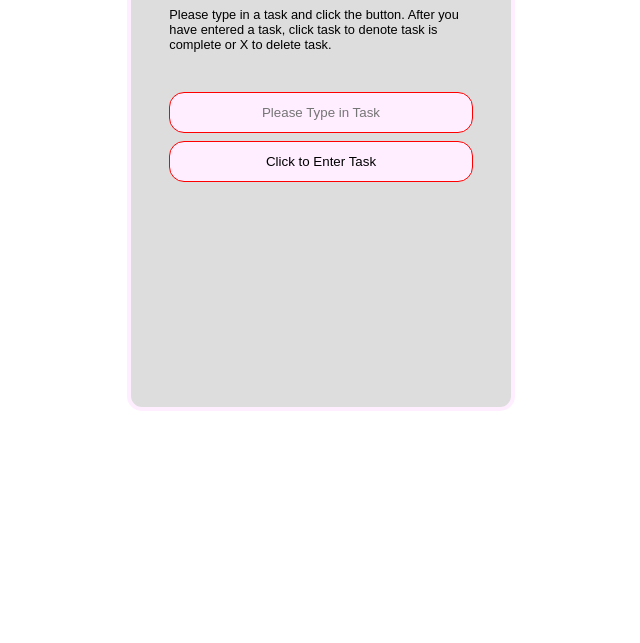
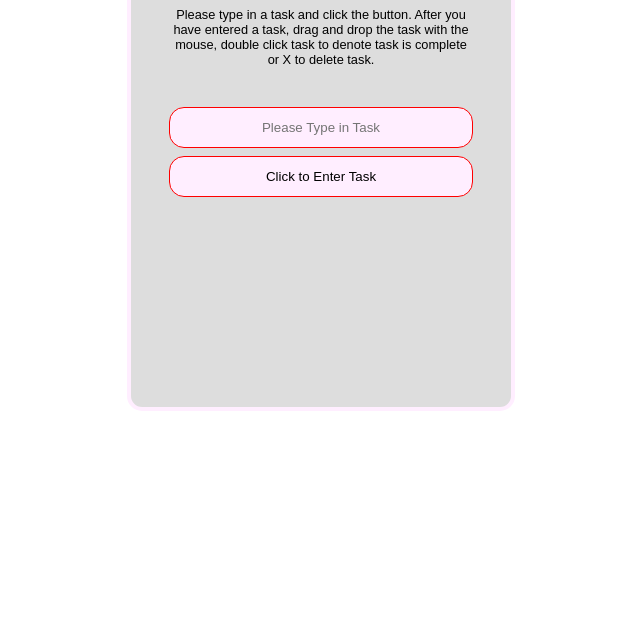
Before and after one commit to Filip-Sazdov/simple-to-do-list-jquery-app, a plain HTML site: page index.html in a window 1280 px wide. Shown: the part 157-800 px from the top of the page, without its empty margins (319-959 px from the left). Drawn offline with nearby package versions, Linux system fonts and the light colour scheme.

Commit message:
Fixed paragraph and list item alignment

```diff
--- a/css/styles.css
+++ b/css/styles.css
@@ -38,16 +38,17 @@
 
 #button:hover {
     cursor: pointer;
-    opacity: .8;
+    opacity: .7;
 }
 
 p {
     width: 80%;
     box-sizing: border-box;
     margin: 0 auto;
-    text-align: left;
+    text-align: center;
     font-size: 0.8em;
 }
+
 
 .strike {
     text-decoration: line-through;
@@ -65,6 +66,7 @@ p {
     background-color: lightcoral;
     padding: 10px;
     border-radius: 5px;
+    text-align: left;
 }
 
 span {
--- a/index.html
+++ b/index.html
@@ -9,8 +9,9 @@
     <body>
         <div class="container">
             <h1>To Do List jQuery App</h1>
-            <p>Please type in a task and click the button. After you have entered a task, click task to denote task is complete or X to delete task.</p>
-
+            <p>Please type in a task and click the button. After you have
+                entered a task, drag and drop the task with the mouse, double
+                click task to denote task is complete or X to delete task.</p>
         </div>
 
 
--- a/js/scripts.js
+++ b/js/scripts.js
@@ -36,7 +36,7 @@ function addListItemToList() {
 	//after inputting data, clear input box and give it back focus so user can continue typing
 	$("#input").val("").focus();
 }
-
+//Use click to input data
 inputButton.click(addListItemToList);
 //Use Enter key to input data
 $("#input").on("keyup", function (e) {
```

(TASK INSTRUCTIONS):
Once each line with "data" in the entries is counted, state the total and nothing else.

(REPLY TO THE EXERCISE):
3